I've got a soft spot for dictionaries, especially those that focus on some specific topical lexicon - lists of medical, artistic, archaic, slang, or spicy words, as examples. Language, as far as I'm concerned, is the basis for society as we know it, and the breadth and depth to which we develop and record the words we use reveal a great deal about how and why we communicate, the time and place we live in, and what elements of that existence are important to us.
Queue the latest addition to my dictionary collection, Francis Grose's A Provincial Glossary: with a Collection of Local Proverbs and Popular Superstitions, this second edition published in London in 1790. Through his extensive military postings throughout London, Grose compiled what he felt to be the first comprehensive glossary of slang and colloquialisms used throughout the kingdom on the shoulders of many 'divers partial collections', including those words fallen into disuse or obsolescence, those derived and corrupted from Latin, French, or German roots, and those arbitrary words which have no etymological precedent but nevertheless struck a chord within a community and for which a more-or-less mutually accepted meaning was established. The second section of this volume deals with popular superstitions on pertinent topics, from discerning witches by their having no more than three tears from the left eye, portending death by relative proximity to various animals, and curing tooth-ache by driving nails into the nearest oak tree. If you find yourself with some sick cattle and have an oval crystal and a bathtub on-hand, you can study the full text through Google Books.

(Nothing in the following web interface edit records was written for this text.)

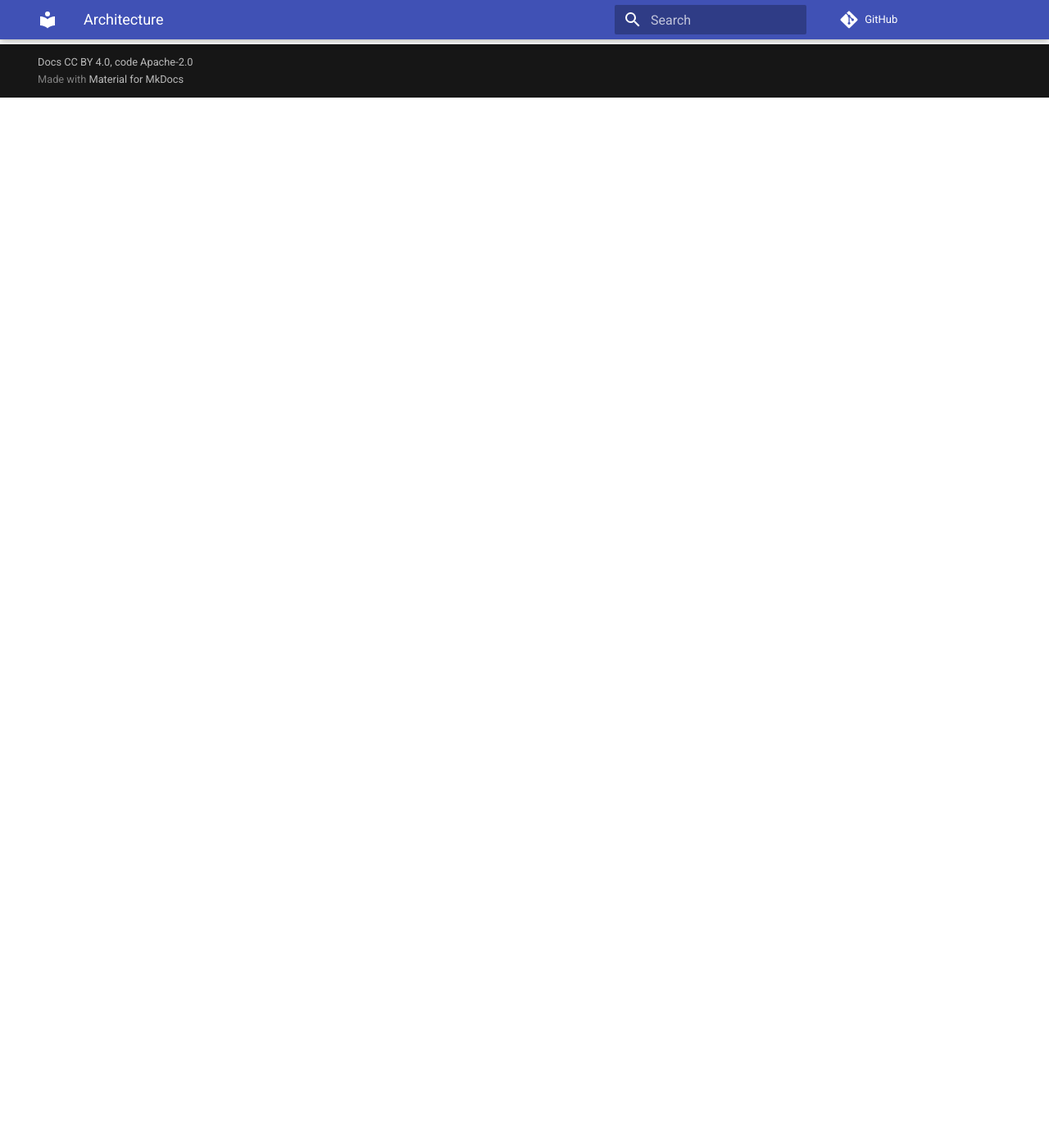
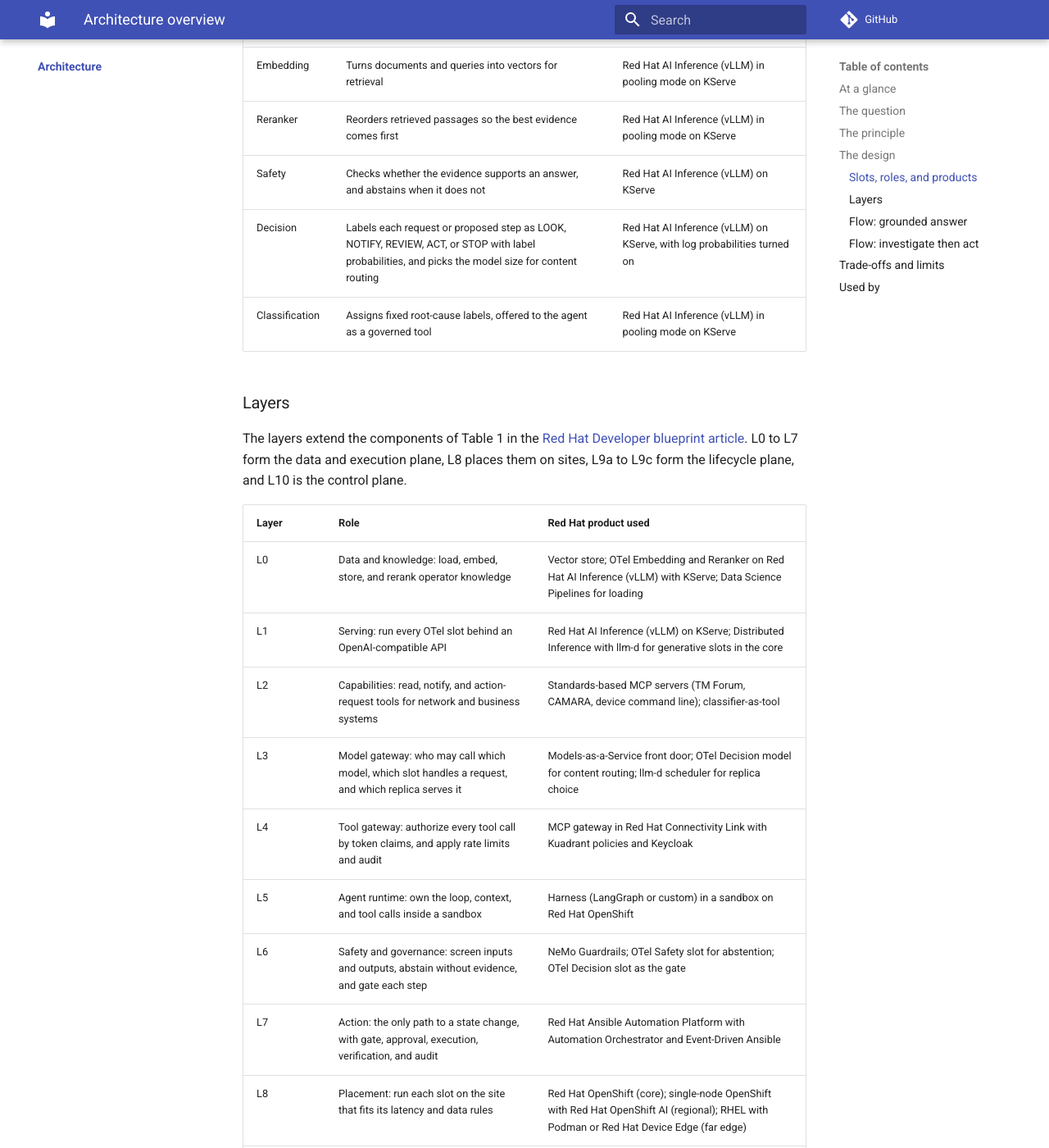
Before and after one commit to ravisharma5/otel-telco-blueprints, an MkDocs documentation site: the page built from architecture/index.md, in a window 1280 px wide and 1400 px high, scrolled down 1281 px. Shown: the whole window at 82% size. Built offline with MkDocs 1.6.1 and Material for MkDocs 9.7.7, drawn with Linux system fonts in a browser that asks for light colours; comment, search, counter and statistics services are not loaded; some of the changed text lies outside the part shown.

Commit message:
docs(architecture): architecture overview as the architecture landing page
- Six OTel slots and layers L0 to L10 mapped to a role and the Red Hat product used
- Grounded answer and investigate then act flows as Mermaid diagrams
- Replaces the architecture stub; nav gets an Architecture section and Start here points to the overview
- MLflow and Perses added to the project vocabulary

````diff
--- /dev/null
+++ b/architecture/index.md
@@ -0,0 +1,126 @@
+---
+type: "reference"
+title: "Architecture overview"
+question: "How do the six OTel model slots map onto Red Hat products, and how do requests flow?"
+doc_status: "draft"
+platform_blueprints: ["PB-04", "PB-05", "PB-06", "PB-07"]
+otel_slots: ["llm", "embedding", "reranker", "safety", "decision", "classification"]
+---
+
+# Architecture overview
+
+## At a glance
+
+| Field | Value |
+|---|---|
+| Question answered | How do the six OTel model slots map onto Red Hat products, and how do requests flow? |
+| Answer | Every slot runs on Red Hat AI Inference (vLLM) behind gateways, and guardrails plus a Decision-model gate sit between the agent and any change to the network |
+| Audience | Architects and platform engineers |
+| OTel slots | All six: LLM, Embedding, Reranker, Safety, Decision, Classification |
+| Platform blueprints | PB-04, PB-05, PB-06, PB-07 |
+
+## The question
+
+How do the six OTel model slots map onto Red Hat products, and how do requests flow between them?
+Without one map, each use case wires models, gateways, and actions its own way, and safety controls end up in different places.
+
+## The principle
+
+The model is a stateless service behind a gateway, so you can swap it without the agent noticing ([Red Hat Developer](https://developers.redhat.com/articles/2026/07/20/architect-open-blueprint-cloud-native-ai-agents)).
+The agent recommends and the orchestrator decides: agents read and notify, and only the action layer changes network state.
+The design names model slots, not checkpoints, because OTel checkpoints keep changing.
+
+## The design
+
+### Slots, roles, and products
+
+| Slot | Role in this design | Red Hat product used |
+|---|---|---|
+| LLM | Answers with citations; a tool-calling checkpoint also runs the agent loop | Red Hat AI Inference (vLLM); Distributed Inference with llm-d in the core, KServe at the edge |
+| Embedding | Turns documents and queries into vectors for retrieval | Red Hat AI Inference (vLLM) in pooling mode on KServe |
+| Reranker | Reorders retrieved passages so the best evidence comes first | Red Hat AI Inference (vLLM) in pooling mode on KServe |
+| Safety | Checks whether the evidence supports an answer, and abstains when it does not | Red Hat AI Inference (vLLM) on KServe |
+| Decision | Labels each request or proposed step as LOOK, NOTIFY, REVIEW, ACT, or STOP with label probabilities, and picks the model size for content routing | Red Hat AI Inference (vLLM) on KServe, with log probabilities turned on |
+| Classification | Assigns fixed root-cause labels, offered to the agent as a governed tool | Red Hat AI Inference (vLLM) in pooling mode on KServe |
+
+### Layers
+
+The layers extend the components of Table 1 in the [Red Hat Developer blueprint article](https://developers.redhat.com/articles/2026/07/20/architect-open-blueprint-cloud-native-ai-agents). L0 to L7 form the data and execution plane, L8 places them on sites, L9a to L9c form the lifecycle plane, and L10 is the control plane.
+
+| Layer | Role | Red Hat product used |
+|---|---|---|
+| L0 | Data and knowledge: load, embed, store, and rerank operator knowledge | Vector store; OTel Embedding and Reranker on Red Hat AI Inference (vLLM) with KServe; Data Science Pipelines for loading |
+| L1 | Serving: run every OTel slot behind an OpenAI-compatible API | Red Hat AI Inference (vLLM) on KServe; Distributed Inference with llm-d for generative slots in the core |
+| L2 | Capabilities: read, notify, and action-request tools for network and business systems | Standards-based MCP servers (TM Forum, CAMARA, device command line); classifier-as-tool |
+| L3 | Model gateway: who may call which model, which slot handles a request, and which replica serves it | Models-as-a-Service front door; OTel Decision model for content routing; llm-d scheduler for replica choice |
+| L4 | Tool gateway: authorize every tool call by token claims, and apply rate limits and audit | MCP gateway in Red Hat Connectivity Link with Kuadrant policies and Keycloak |
+| L5 | Agent runtime: own the loop, context, and tool calls inside a sandbox | Harness (LangGraph or custom) in a sandbox on Red Hat OpenShift |
+| L6 | Safety and governance: screen inputs and outputs, abstain without evidence, and gate each step | NeMo Guardrails; OTel Safety slot for abstention; OTel Decision slot as the gate |
+| L7 | Action: the only path to a state change, with gate, approval, execution, verification, and audit | Red Hat Ansible Automation Platform with Automation Orchestrator and Event-Driven Ansible |
+| L8 | Placement: run each slot on the site that fits its latency and data rules | Red Hat OpenShift (core); single-node OpenShift with Red Hat OpenShift AI (regional); RHEL with Podman or Red Hat Device Edge (far edge) |
+| L9a | Evaluation: gate every promotion on measured results | EvalHub in Red Hat OpenShift AI |
+| L9b | Adaptation: generate data, train adapters, and version models | SDG Hub, Training Hub, and Model Registry |
+| L9c | Observability: trace each step, its cost, and drift | OpenTelemetry, MLflow, Prometheus, and Perses |
+| L10 | Control: declare and deploy everything, and give each workload an identity | OpenShift GitOps (Argo CD), Red Hat Advanced Cluster Management, and workload identity with SPIFFE/SPIRE and Keycloak |
+
+Any component can be replaced. The Red Hat products named here show one way to build this design.
+
+Placement uses three tiers: the far edge runs one small model per site, the regional tier runs a closed loop with several slots, and the core runs the large LLM, adaptation, and evaluation. The placement page lists what runs where.
+
+### Flow: grounded answer
+
+```mermaid
+flowchart TD
+  Q["Operator question"] --> GW["Model gateway: identity and quota"]
+  GW --> IG["Input guardrail"]
+  IG --> H["Agent harness rewrites the query"]
+  H --> E["Embedding slot retrieves candidates"]
+  E --> R["Reranker slot picks the best passages"]
+  R --> S{"Safety slot: does the evidence support an answer?"}
+  S -- "no" --> AB["Abstain and cite what was searched"]
+  S -- "yes" --> D["Decision slot picks the LLM size"]
+  D --> L["LLM slot answers with citations"]
+  L --> OG["Output guardrail"]
+  OG --> A["Answer to the operator"]
+```
+
+This flow is read-only and needs no tool calling. Each step writes to the trace: retrieval ids, rerank scores, the abstain decision, model size, tokens, and latency.
+
+### Flow: investigate then act
+
+```mermaid
+flowchart TD
+  T["Trigger: alarm or operator request"] --> AG["Agent harness with the LLM slot"]
+  AG -- "read and notify tools" --> TG["Tool gateway"]
+  AG -- "one action-request tool" --> TG
+  TG -- "reads and notifications" --> SYS["Network and business systems"]
+  TG -- "action request" --> AO["Automation Orchestrator"]
+  AO --> DG{"Decision slot labels the request"}
+  DG -- "ACT and policy allows" --> EX["Run the approved job"]
+  DG -- "REVIEW" --> HU["Human approver"]
+  HU -- "approve" --> EX
+  DG -- "NOTIFY" --> NO["Send a notification, no change"]
+  DG -- "LOOK or STOP" --> BL["Block and return the reason to the agent"]
+  EX --> VR["Verify, and roll back on failure"]
+  VR --> AU["Audit record"]
+  NO --> AU
+  BL --> AU
+```
+
+The agent reads and notifies through the tool gateway, and asks for a change through one action-request tool. The orchestrator runs the gate itself, so a prompt-injected agent cannot skip it, and only the automation platform holds write credentials. The decision gate page gives the label policy.
+
+## Trade-offs and limits
+
+| Trade-off | What to do |
+|---|---|
+| Generative steps take seconds | Put the Decision or Classification slot in fast closed loops, and use the LLM for explanations and human review |
+| Three routing layers can blur | Keep them apart: the front door decides who may call which model, the Decision model picks the slot, and llm-d picks the replica |
+| The replica scheduler does not choose the tier | Choose far edge, regional, or core in the caller or with multi-cluster DNS policy |
+| A new OTel revision changes behavior behind the same slot | Pin each revision, and rerun evaluation before you promote it |
+| More services mean more moving parts than one large model | Start with the grounded-answer flow, and add the action layer when the readiness questions for autonomy are answered |
+
+## Used by
+
+- PB-04, PB-05, PB-06, PB-07: serving, integration, gating, and the action layer build on this map
+- [Readiness questions](../framework/index.md): what each part of this design must show before production
+- The decision gate, adaptation ladder, placement, and crosswalk pages in this section
--- a/mkdocs.yml
+++ b/mkdocs.yml
@@ -55,7 +55,8 @@ nav:
       - Glossary: framework/glossary.md
       - Style guide: framework/style-guide.md
       - Review checklist: framework/review-checklist.md
-  - Architecture: architecture/index.md
+  - Architecture:
+      - Overview: architecture/index.md
   - Catalog: catalog/index.md
   - Platform: platform/index.md
   - Templates: templates.md
````
Also changed, not shown: site-src/architecture/index.md (deleted, +0 -10 lines), site-src/index.md (+1 -1 lines), 1 other file.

The organic, almost arbitrary nature of language suggests that the words and phrases we use today are derived and invented in just the same way as they were in 1790, often with the same degree of objective nonsense. Dictionaries like this one provide critical insight into the origin of terms which survive and are still used today, reveal just as many elements and interests we share with the the people of 200 years ago as they do trends we've long since grown out of. With that in mind, will my exclaiming "Ni ni!" the next time I see a finely dressed gentlemen or referring to pimples as "plooks" be enough to spark a revival of these terms, or has their seel passed? Time will sickerly goom sike.